• [DESCRIPTION OF THE TASK]
A word-for-word copy of all entries is required, without images.

• [PROVIDED RECORDS]
----

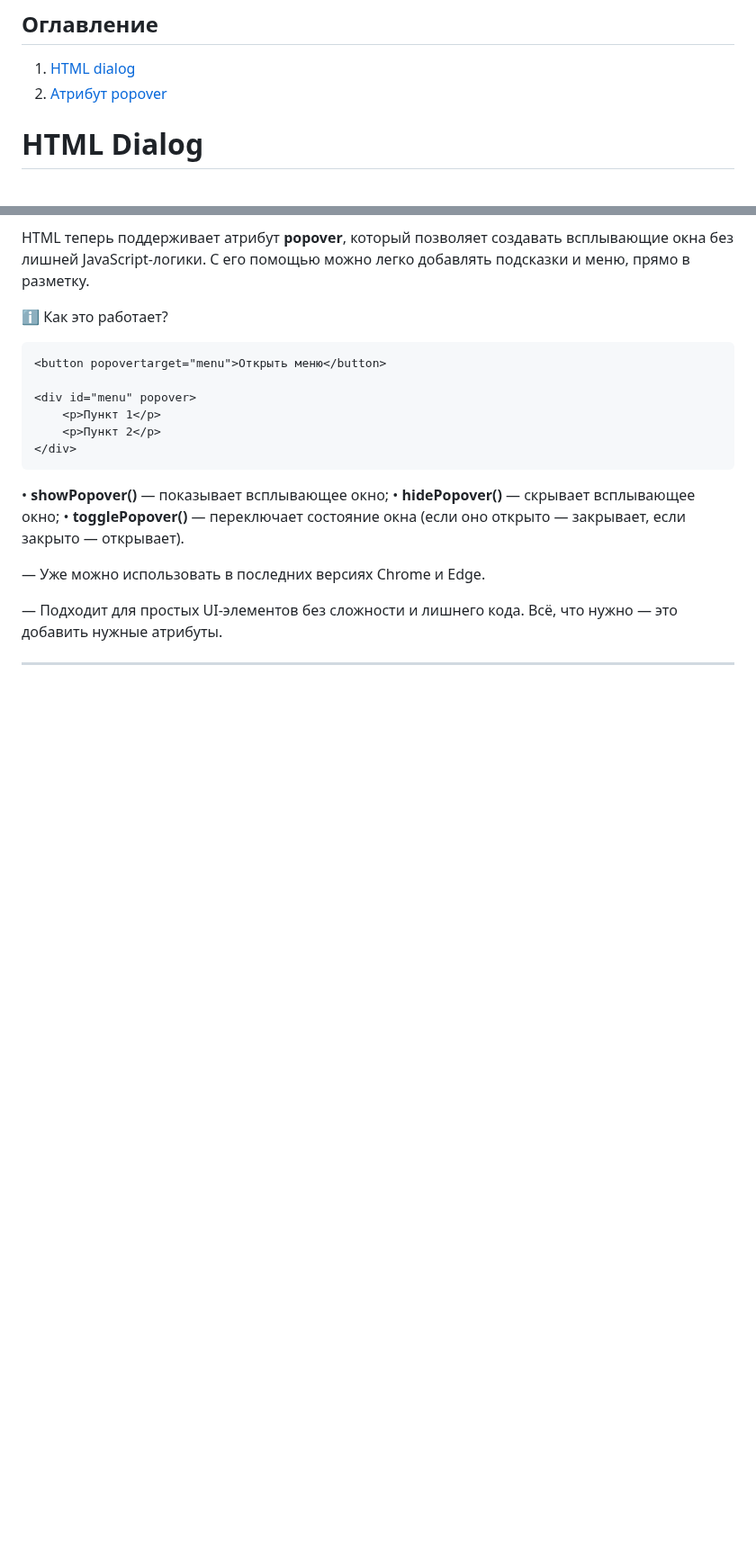
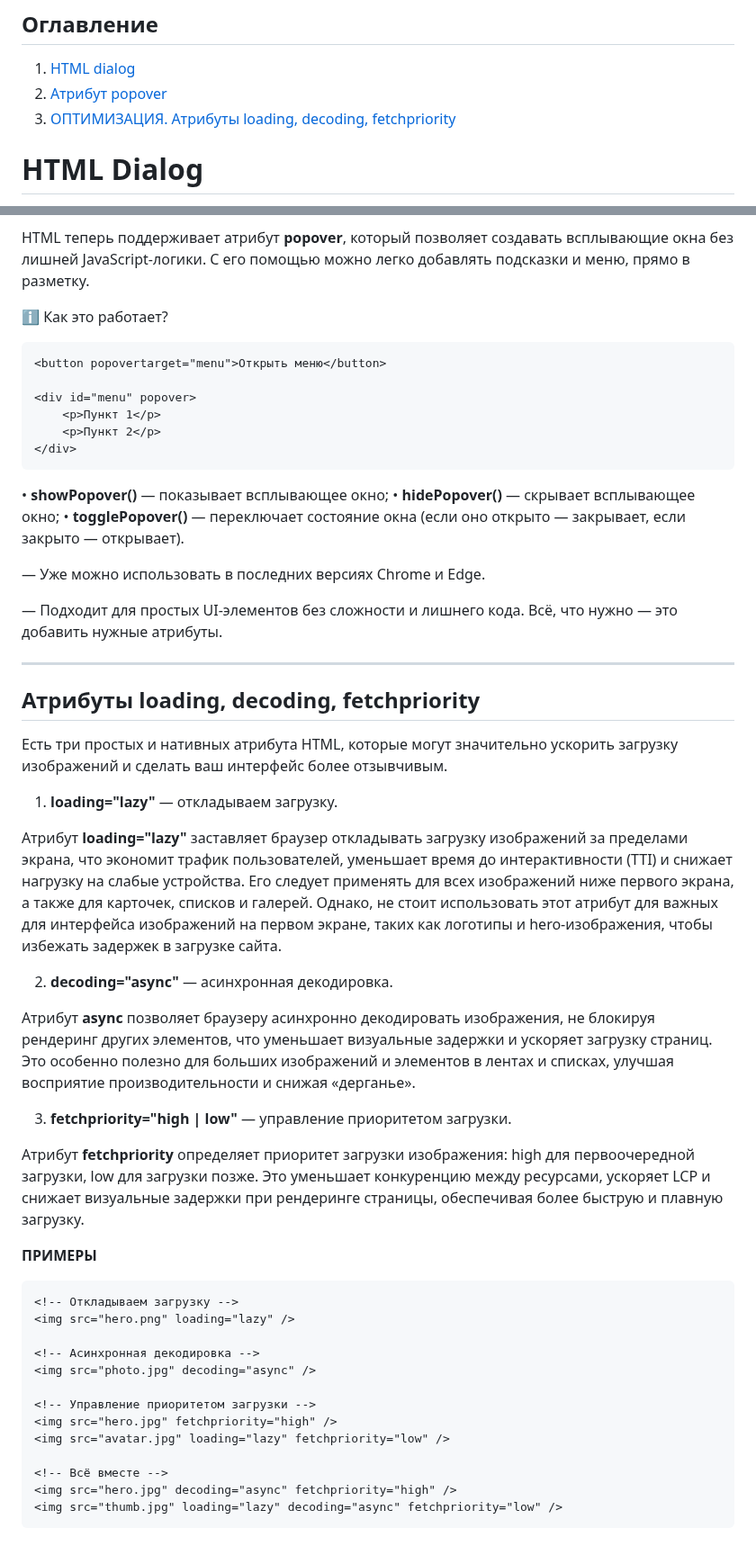
Before and after one commit to VNagorniy/learning-frontend, a Markdown page: html/notes.md, 2 parts joined by grey strips. Shown at 90% size. Drawn GitHub-style; blank space fills up the shorter version.

Commit message:
feat/html/notes: OPTIMIZATION. Атрибуты loading, decoding, fetchpriority

````diff
--- a/html/notes.md
+++ b/html/notes.md
@@ -2,6 +2,7 @@
 
 1. [HTML dialog](#html-dialog)
 2. [Атрибут popover](#атрибут-popover)
+3. [ОПТИМИЗАЦИЯ. Атрибуты loading, decoding, fetchpriority](#атрибуты-loading-decoding-fetchpriority)
 
 # HTML Dialog
 
@@ -82,4 +83,39 @@ HTML теперь поддерживает атрибут **popover**, кото
 
 — Подходит для простых UI-элементов без сложности и лишнего кода. Всё, что нужно — это добавить нужные атрибуты.
 
-<hr>
+<hr/>
+
+## Атрибуты loading, decoding, fetchpriority
+
+Есть три простых и нативных атрибута HTML, которые могут значительно ускорить загрузку изображений и сделать ваш интерфейс более отзывчивым.
+
+1. **loading="lazy"** — откладываем загрузку.
+
+Атрибут **loading="lazy"** заставляет браузер откладывать загрузку изображений за пределами экрана, что экономит трафик пользователей, уменьшает время до интерактивности (TTI) и снижает нагрузку на слабые устройства. Его следует применять для всех изображений ниже первого экрана, а также для карточек, списков и галерей. Однако, не стоит использовать этот атрибут для важных для интерфейса изображений на первом экране, таких как логотипы и hero-изображения, чтобы избежать задержек в загрузке сайта.
+
+2. **decoding="async"** — асинхронная декодировка.
+
+Атрибут **async** позволяет браузеру асинхронно декодировать изображения, не блокируя рендеринг других элементов, что уменьшает визуальные задержки и ускоряет загрузку страниц. Это особенно полезно для больших изображений и элементов в лентах и списках, улучшая восприятие производительности и снижая «дерганье».
+
+3. **fetchpriority="high | low"** — управление приоритетом загрузки.
+
+Атрибут **fetchpriority** определяет приоритет загрузки изображения: high для первоочередной загрузки, low для загрузки позже. Это уменьшает конкуренцию между ресурсами, ускоряет LCP и снижает визуальные задержки при рендеринге страницы, обеспечивая более быструю и плавную загрузку.
+
+**ПРИМЕРЫ**
+
+```html
+<!-- Откладываем загрузку -->
+<img src="hero.png" loading="lazy" />
+
+<!-- Асинхронная декодировка -->
+<img src="photo.jpg" decoding="async" />
+
+<!-- Управление приоритетом загрузки -->
+<img src="hero.jpg" fetchpriority="high" />
+<img src="avatar.jpg" loading="lazy" fetchpriority="low" />
+
+<!-- Всё вместе -->
+<img src="hero.jpg" decoding="async" fetchpriority="high" />
+<img src="thumb.jpg" loading="lazy" decoding="async" fetchpriority="low" />
+```
+
````
Also changed, not shown: other parts of html/notes.md (+1 -0 lines).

----

• [RESPONSE FOR THIS EXERCISE]
Before and after one commit to VNagorniy/learning-frontend, a Markdown page: html/notes.md, 2 parts joined by grey strips. Shown at 90% size. Drawn GitHub-style; blank space fills up the shorter version.

Commit message:
feat/html/notes: OPTIMIZATION. Атрибуты loading, decoding, fetchpriority

````diff
--- a/html/notes.md
+++ b/html/notes.md
@@ -2,6 +2,7 @@
 
 1. [HTML dialog](#html-dialog)
 2. [Атрибут popover](#атрибут-popover)
+3. [ОПТИМИЗАЦИЯ. Атрибуты loading, decoding, fetchpriority](#атрибуты-loading-decoding-fetchpriority)
 
 # HTML Dialog
 
@@ -82,4 +83,39 @@ HTML теперь поддерживает атрибут **popover**, кото
 
 — Подходит для простых UI-элементов без сложности и лишнего кода. Всё, что нужно — это добавить нужные атрибуты.
 
-<hr>
+<hr/>
+
+## Атрибуты loading, decoding, fetchpriority
+
+Есть три простых и нативных атрибута HTML, которые могут значительно ускорить загрузку изображений и сделать ваш интерфейс более отзывчивым.
+
+1. **loading="lazy"** — откладываем загрузку.
+
+Атрибут **loading="lazy"** заставляет браузер откладывать загрузку изображений за пределами экрана, что экономит трафик пользователей, уменьшает время до интерактивности (TTI) и снижает нагрузку на слабые устройства. Его следует применять для всех изображений ниже первого экрана, а также для карточек, списков и галерей. Однако, не стоит использовать этот атрибут для важных для интерфейса изображений на первом экране, таких как логотипы и hero-изображения, чтобы избежать задержек в загрузке сайта.
+
+2. **decoding="async"** — асинхронная декодировка.
+
+Атрибут **async** позволяет браузеру асинхронно декодировать изображения, не блокируя рендеринг других элементов, что уменьшает визуальные задержки и ускоряет загрузку страниц. Это особенно полезно для больших изображений и элементов в лентах и списках, улучшая восприятие производительности и снижая «дерганье».
+
+3. **fetchpriority="high | low"** — управление приоритетом загрузки.
+
+Атрибут **fetchpriority** определяет приоритет загрузки изображения: high для первоочередной загрузки, low для загрузки позже. Это уменьшает конкуренцию между ресурсами, ускоряет LCP и снижает визуальные задержки при рендеринге страницы, обеспечивая более быструю и плавную загрузку.
+
+**ПРИМЕРЫ**
+
+```html
+<!-- Откладываем загрузку -->
+<img src="hero.png" loading="lazy" />
+
+<!-- Асинхронная декодировка -->
+<img src="photo.jpg" decoding="async" />
+
+<!-- Управление приоритетом загрузки -->
+<img src="hero.jpg" fetchpriority="high" />
+<img src="avatar.jpg" loading="lazy" fetchpriority="low" />
+
+<!-- Всё вместе -->
+<img src="hero.jpg" decoding="async" fetchpriority="high" />
+<img src="thumb.jpg" loading="lazy" decoding="async" fetchpriority="low" />
+```
+
````
Also changed, not shown: other parts of html/notes.md (+1 -0 lines).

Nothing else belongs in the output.